U.S. Sen. Mary Landrieu (D-La.) recently became the 19th United States Senator to go on record expressing concerns over the impact of Medicare “preferred pharmacy” drug plans on Medicare, taxpayers, seniors and small-business community pharmacies.
In addition to the Senators, more than 30 Members of Congress, MedPAC and Medicare officials themselves have expressed concerns regarding these plans, which have proliferated. Seniors in these plans may have to travel 20+ miles to obtain their prescription drugs in exchange for little, if any, overall savings.
After the Louisiana Independent Pharmacies Association (LIPA) raised these issues, Sen. Landrieu wrote to Medicare.

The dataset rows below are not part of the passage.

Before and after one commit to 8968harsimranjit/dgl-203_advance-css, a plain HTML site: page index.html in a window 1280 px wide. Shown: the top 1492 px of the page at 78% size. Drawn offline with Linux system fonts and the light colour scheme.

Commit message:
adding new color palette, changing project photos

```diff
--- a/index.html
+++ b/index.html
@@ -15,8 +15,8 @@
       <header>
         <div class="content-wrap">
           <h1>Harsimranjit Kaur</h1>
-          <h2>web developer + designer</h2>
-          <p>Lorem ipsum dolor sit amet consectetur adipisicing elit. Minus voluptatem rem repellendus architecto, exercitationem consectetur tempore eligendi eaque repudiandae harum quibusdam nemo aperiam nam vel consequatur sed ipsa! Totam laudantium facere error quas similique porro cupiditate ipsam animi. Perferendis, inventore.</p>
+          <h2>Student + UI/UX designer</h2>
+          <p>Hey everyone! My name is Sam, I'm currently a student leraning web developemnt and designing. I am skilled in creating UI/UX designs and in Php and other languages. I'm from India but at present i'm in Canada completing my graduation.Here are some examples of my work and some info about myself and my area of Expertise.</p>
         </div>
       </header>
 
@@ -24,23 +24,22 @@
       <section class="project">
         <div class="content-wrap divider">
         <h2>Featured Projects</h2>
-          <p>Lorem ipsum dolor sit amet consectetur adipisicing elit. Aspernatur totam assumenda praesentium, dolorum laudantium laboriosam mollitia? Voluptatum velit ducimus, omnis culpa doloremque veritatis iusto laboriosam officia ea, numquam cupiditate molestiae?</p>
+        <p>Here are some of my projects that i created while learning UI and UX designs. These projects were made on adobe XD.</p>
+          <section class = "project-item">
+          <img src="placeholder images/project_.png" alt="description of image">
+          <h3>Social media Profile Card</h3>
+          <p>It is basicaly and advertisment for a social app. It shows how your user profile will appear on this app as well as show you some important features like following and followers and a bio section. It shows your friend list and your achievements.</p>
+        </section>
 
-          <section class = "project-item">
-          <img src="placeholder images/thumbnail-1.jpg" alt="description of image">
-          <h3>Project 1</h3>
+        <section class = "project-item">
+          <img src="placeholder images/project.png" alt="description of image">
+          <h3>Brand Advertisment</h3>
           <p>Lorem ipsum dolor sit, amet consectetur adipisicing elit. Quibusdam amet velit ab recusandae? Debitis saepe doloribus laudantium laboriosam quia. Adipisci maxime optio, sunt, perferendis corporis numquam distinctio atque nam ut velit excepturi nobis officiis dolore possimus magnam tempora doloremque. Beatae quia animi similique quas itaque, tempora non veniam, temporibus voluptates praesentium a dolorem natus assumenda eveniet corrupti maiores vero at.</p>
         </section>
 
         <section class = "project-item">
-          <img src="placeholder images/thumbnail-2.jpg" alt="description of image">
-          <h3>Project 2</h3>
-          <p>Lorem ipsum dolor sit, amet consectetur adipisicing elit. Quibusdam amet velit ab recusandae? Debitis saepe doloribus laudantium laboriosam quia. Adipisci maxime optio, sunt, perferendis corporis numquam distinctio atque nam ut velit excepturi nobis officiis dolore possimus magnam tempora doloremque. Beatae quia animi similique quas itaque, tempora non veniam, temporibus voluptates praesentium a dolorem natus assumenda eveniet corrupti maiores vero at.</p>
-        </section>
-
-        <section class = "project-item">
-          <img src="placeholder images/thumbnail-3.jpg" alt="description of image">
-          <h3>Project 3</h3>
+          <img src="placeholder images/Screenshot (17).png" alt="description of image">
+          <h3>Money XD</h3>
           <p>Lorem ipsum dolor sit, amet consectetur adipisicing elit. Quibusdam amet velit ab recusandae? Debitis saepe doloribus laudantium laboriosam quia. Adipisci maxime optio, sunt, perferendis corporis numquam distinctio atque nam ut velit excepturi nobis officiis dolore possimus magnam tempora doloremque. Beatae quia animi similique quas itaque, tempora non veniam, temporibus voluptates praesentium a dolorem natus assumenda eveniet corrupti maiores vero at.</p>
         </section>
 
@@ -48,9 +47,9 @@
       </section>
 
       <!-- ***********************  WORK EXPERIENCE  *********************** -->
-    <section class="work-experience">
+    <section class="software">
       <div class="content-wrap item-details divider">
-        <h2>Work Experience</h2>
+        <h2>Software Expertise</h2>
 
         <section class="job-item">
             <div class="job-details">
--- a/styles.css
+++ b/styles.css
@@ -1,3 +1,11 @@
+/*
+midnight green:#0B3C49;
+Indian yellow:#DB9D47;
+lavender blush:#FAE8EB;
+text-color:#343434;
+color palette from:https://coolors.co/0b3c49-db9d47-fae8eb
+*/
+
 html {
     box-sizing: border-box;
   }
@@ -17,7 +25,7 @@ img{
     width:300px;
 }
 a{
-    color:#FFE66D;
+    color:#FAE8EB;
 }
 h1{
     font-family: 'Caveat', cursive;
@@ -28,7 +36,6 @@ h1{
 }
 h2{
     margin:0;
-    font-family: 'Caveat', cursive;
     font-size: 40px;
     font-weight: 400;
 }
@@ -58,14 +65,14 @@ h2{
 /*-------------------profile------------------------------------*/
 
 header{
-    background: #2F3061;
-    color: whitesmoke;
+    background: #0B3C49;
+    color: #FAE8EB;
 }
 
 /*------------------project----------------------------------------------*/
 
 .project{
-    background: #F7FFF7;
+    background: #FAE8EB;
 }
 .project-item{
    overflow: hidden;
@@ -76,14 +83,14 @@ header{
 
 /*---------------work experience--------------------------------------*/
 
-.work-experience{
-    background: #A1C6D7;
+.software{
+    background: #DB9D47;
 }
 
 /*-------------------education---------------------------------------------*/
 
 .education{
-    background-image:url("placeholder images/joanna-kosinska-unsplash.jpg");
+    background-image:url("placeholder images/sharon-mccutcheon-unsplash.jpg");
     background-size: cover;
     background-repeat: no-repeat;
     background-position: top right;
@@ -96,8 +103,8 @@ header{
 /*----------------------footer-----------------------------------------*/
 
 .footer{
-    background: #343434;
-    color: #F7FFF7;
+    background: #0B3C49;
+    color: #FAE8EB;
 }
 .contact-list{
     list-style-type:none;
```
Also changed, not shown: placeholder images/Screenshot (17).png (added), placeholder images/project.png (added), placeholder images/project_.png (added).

“I am concerned that these networks may increase Medicare Part D costs and negatively impact Medicare beneficiaries’ access to pharmacies, especially in rural areas,” wrote Landrieu, who is also a cosponsor of S. 557, legislation to expand utilization of medication therapy management services in Medicare to improve health outcomes. She added, “I ask that you implement increased oversight of Medicare plans with preferred networks to minimize potential risks.”
Moreover, a pricing comparison of commonly used drugs shows many instances in which preferred pharmacy plans had higher total costs than traditional, non-preferred plans, according to Medicare’s Plan Finder website. Medicare officials are examining the cost discrepancies.
In the view of Medicare, NCPA and others, any legitimate pharmacy willing to accept plan terms and conditions, including reimbursement, should be allowed to participate.